Problem to work on:
What lines in the entries hold the string "ipynb"? List them.

──────── Listed records ────────

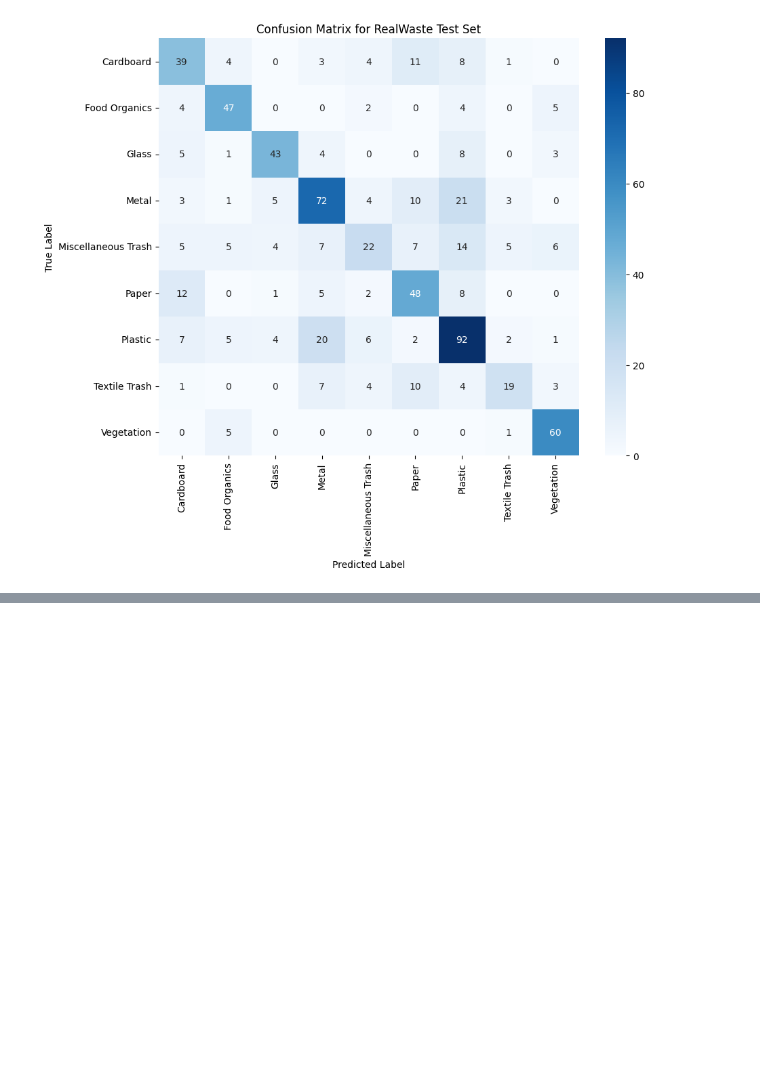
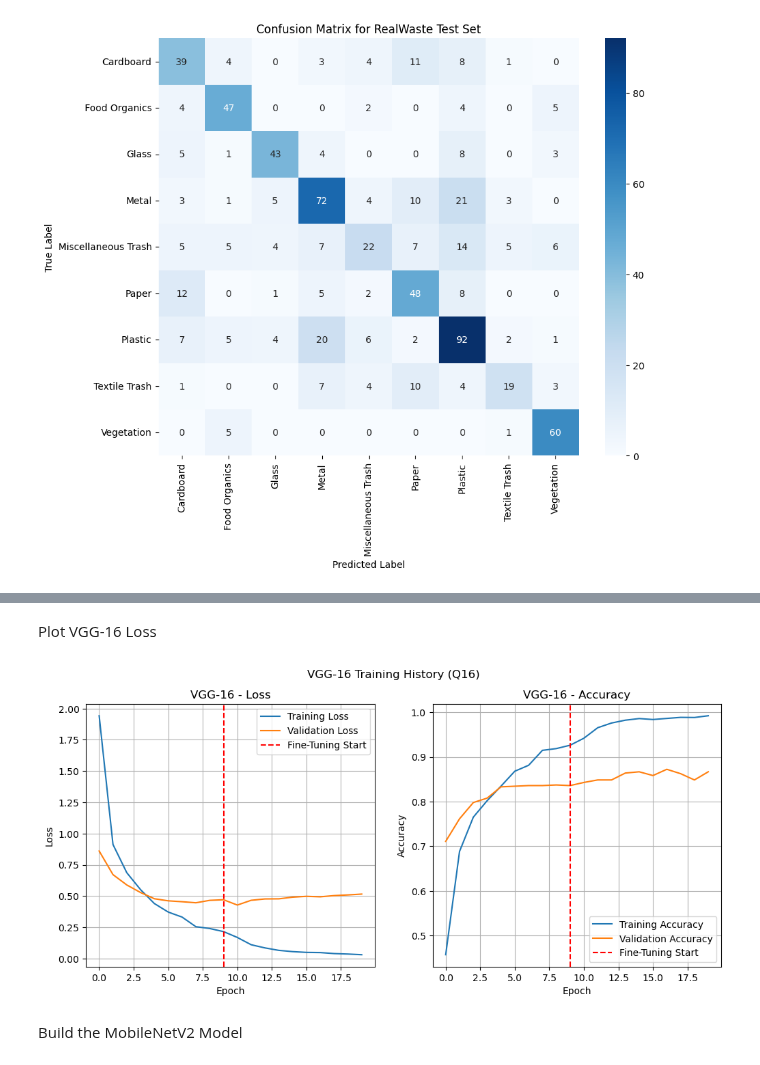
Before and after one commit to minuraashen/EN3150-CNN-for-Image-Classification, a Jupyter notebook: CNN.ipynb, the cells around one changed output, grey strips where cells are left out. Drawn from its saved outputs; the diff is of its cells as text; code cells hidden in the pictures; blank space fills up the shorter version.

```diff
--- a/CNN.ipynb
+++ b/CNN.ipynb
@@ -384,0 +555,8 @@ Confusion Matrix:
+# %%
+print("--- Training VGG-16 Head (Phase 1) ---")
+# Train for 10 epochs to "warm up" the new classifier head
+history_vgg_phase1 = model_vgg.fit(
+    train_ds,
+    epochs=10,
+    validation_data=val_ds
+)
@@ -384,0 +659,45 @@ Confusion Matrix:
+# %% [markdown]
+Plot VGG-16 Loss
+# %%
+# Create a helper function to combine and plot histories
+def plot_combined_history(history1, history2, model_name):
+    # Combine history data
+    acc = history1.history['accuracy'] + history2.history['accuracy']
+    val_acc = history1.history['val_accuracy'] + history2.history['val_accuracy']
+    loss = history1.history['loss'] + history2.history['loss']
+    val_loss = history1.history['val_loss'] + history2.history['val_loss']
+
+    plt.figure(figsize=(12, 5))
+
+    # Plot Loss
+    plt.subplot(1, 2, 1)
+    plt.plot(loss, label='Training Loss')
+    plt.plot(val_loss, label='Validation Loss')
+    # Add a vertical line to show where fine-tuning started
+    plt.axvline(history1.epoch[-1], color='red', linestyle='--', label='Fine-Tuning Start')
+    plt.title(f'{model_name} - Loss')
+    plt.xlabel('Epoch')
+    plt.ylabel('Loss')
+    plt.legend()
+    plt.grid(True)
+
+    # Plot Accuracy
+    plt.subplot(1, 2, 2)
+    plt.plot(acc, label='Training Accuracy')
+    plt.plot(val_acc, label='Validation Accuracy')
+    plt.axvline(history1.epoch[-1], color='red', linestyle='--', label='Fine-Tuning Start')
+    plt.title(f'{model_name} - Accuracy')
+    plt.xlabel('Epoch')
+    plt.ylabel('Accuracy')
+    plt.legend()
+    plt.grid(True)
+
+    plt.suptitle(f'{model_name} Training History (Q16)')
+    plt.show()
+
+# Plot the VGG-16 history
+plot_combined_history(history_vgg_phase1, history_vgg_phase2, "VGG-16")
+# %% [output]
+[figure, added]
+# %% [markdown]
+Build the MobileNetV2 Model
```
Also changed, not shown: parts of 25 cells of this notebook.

────────
──────── Listed records ────────

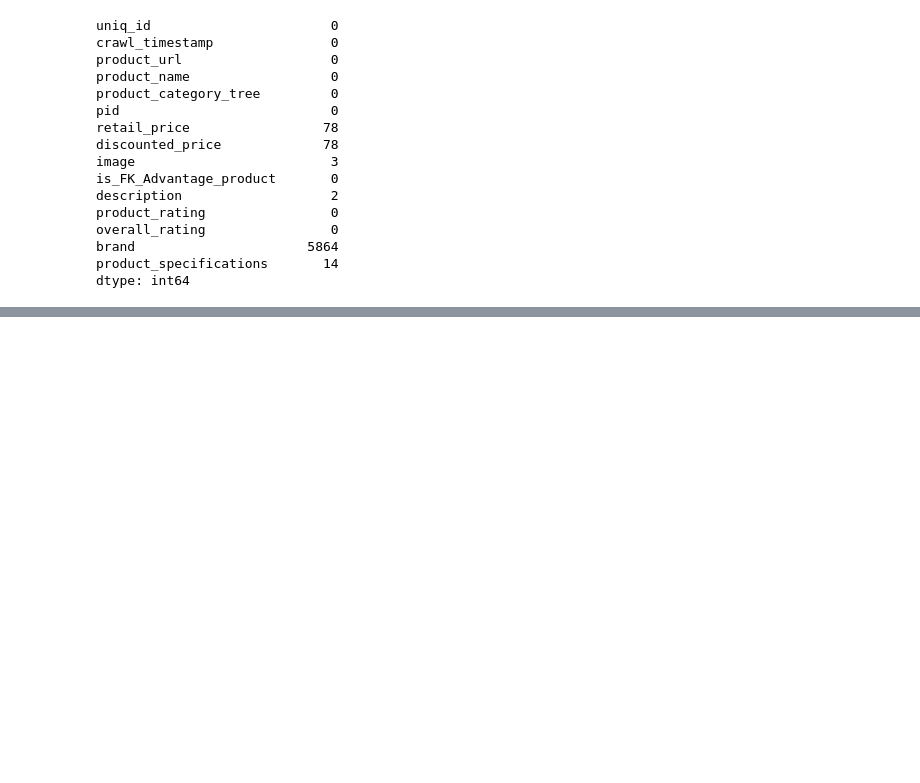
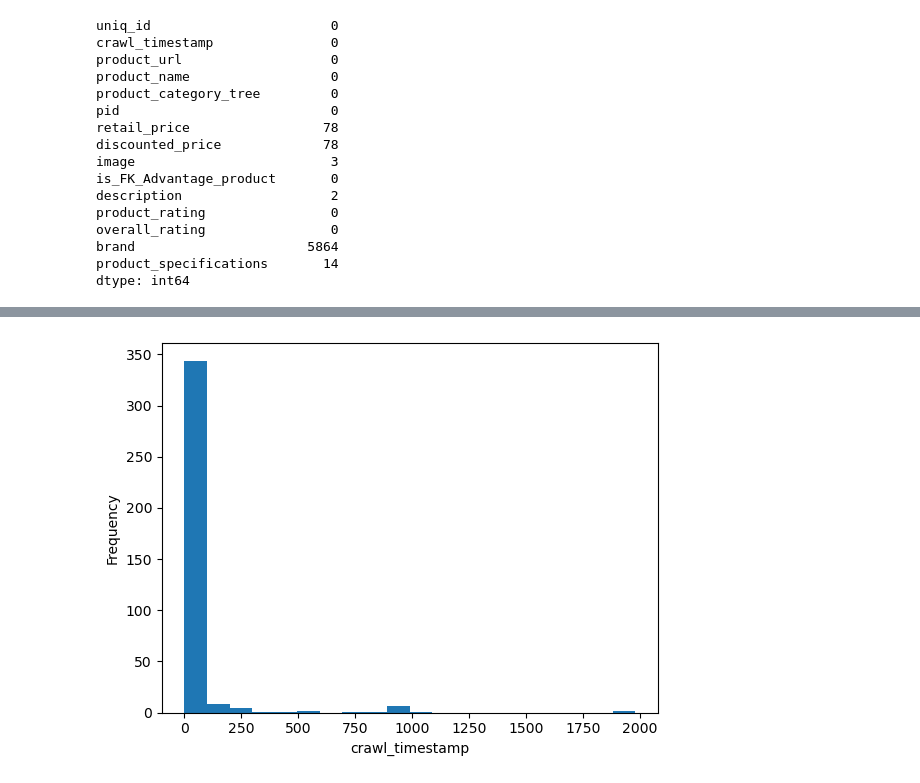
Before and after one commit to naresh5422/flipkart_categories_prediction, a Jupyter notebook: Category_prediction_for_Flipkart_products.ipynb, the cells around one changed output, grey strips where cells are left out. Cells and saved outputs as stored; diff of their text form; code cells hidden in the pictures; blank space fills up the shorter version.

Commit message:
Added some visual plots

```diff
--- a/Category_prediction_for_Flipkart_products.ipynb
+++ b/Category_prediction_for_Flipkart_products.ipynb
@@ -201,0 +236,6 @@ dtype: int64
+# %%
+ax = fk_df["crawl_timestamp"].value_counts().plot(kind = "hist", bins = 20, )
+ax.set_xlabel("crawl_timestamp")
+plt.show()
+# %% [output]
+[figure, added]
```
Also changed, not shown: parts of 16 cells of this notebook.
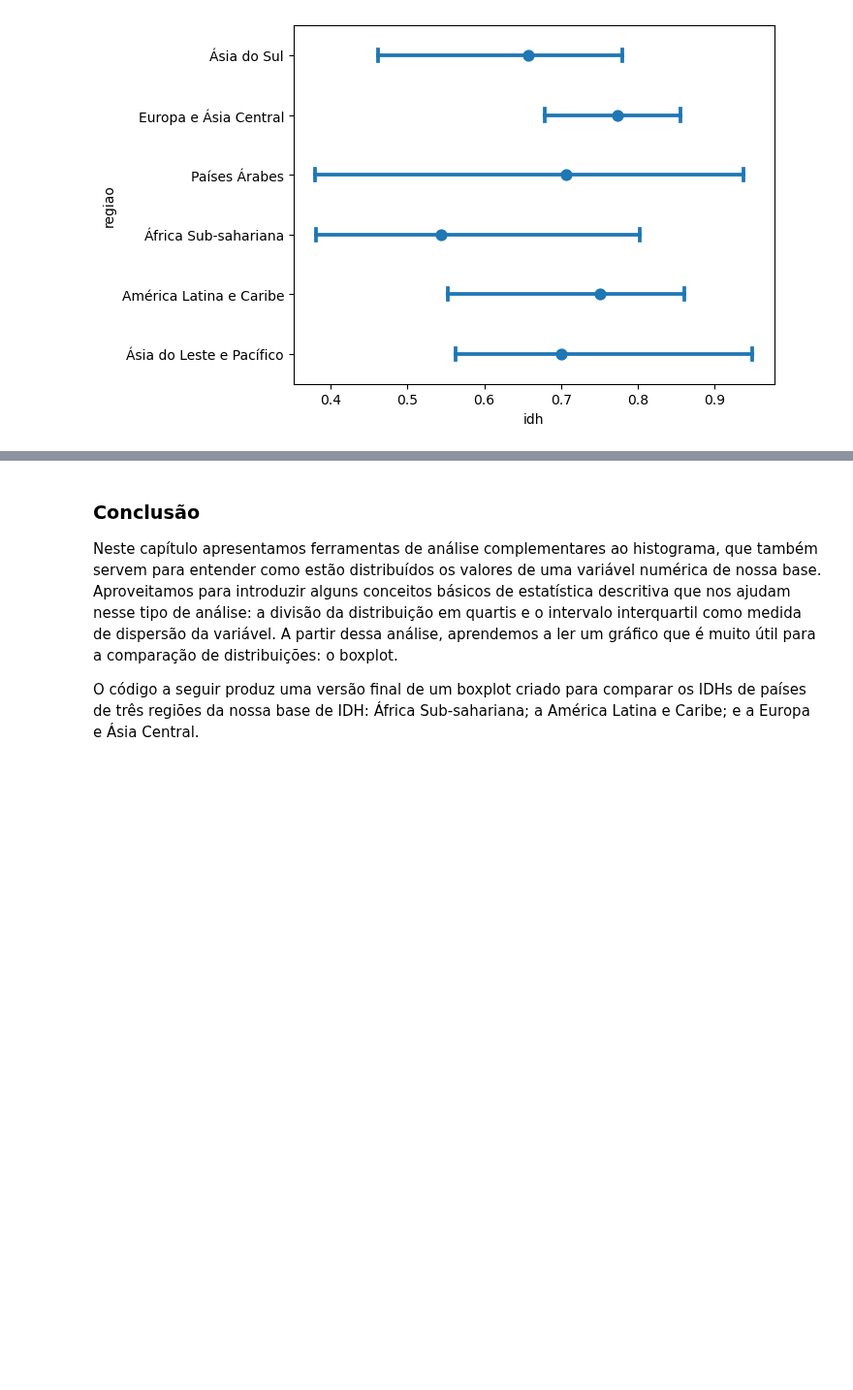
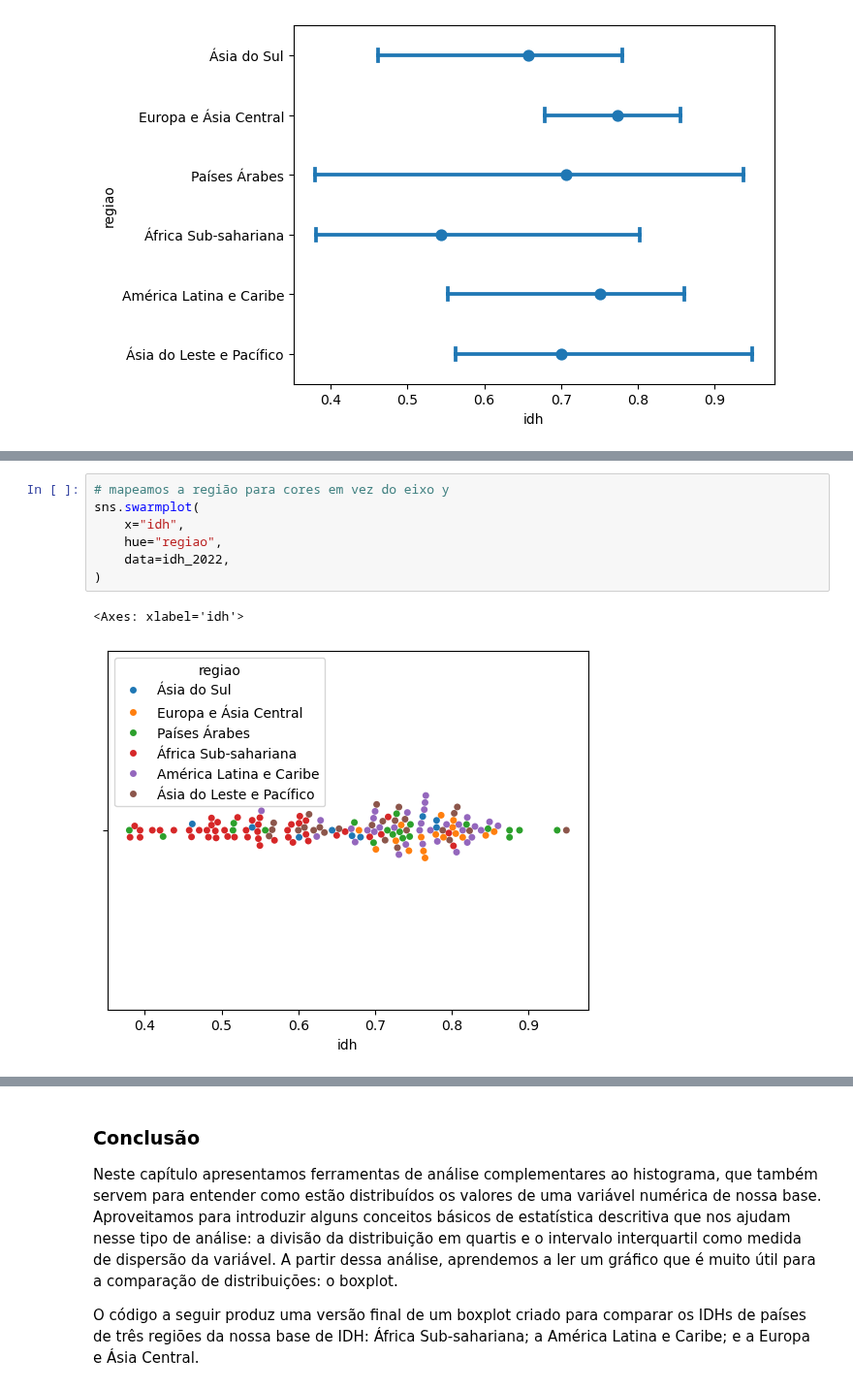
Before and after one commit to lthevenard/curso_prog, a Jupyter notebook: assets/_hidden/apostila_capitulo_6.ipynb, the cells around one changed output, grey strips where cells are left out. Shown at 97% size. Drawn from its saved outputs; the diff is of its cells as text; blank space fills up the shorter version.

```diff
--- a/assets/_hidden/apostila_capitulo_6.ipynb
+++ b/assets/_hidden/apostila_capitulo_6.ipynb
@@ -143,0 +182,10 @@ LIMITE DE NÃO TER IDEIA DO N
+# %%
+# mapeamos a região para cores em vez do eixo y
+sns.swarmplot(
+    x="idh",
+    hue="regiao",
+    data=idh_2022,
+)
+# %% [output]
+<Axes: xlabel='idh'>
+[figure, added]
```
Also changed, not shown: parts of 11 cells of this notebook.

────────

Exercise response:
Before and after one commit to minuraashen/EN3150-CNN-for-Image-Classification, a Jupyter notebook: CNN.ipynb, the cells around one changed output, grey strips where cells are left out. Drawn from its saved outputs; the diff is of its cells as text; code cells hidden in the pictures; blank space fills up the shorter version.
--- a/CNN.ipynb
+++ b/CNN.ipynb
Before and after one commit to naresh5422/flipkart_categories_prediction, a Jupyter notebook: Category_prediction_for_Flipkart_products.ipynb, the cells around one changed output, grey strips where cells are left out. Cells and saved outputs as stored; diff of their text form; code cells hidden in the pictures; blank space fills up the shorter version.
--- a/Category_prediction_for_Flipkart_products.ipynb
+++ b/Category_prediction_for_Flipkart_products.ipynb
Before and after one commit to lthevenard/curso_prog, a Jupyter notebook: assets/_hidden/apostila_capitulo_6.ipynb, the cells around one changed output, grey strips where cells are left out. Shown at 97% size. Drawn from its saved outputs; the diff is of its cells as text; blank space fills up the shorter version.
--- a/assets/_hidden/apostila_capitulo_6.ipynb
+++ b/assets/_hidden/apostila_capitulo_6.ipynb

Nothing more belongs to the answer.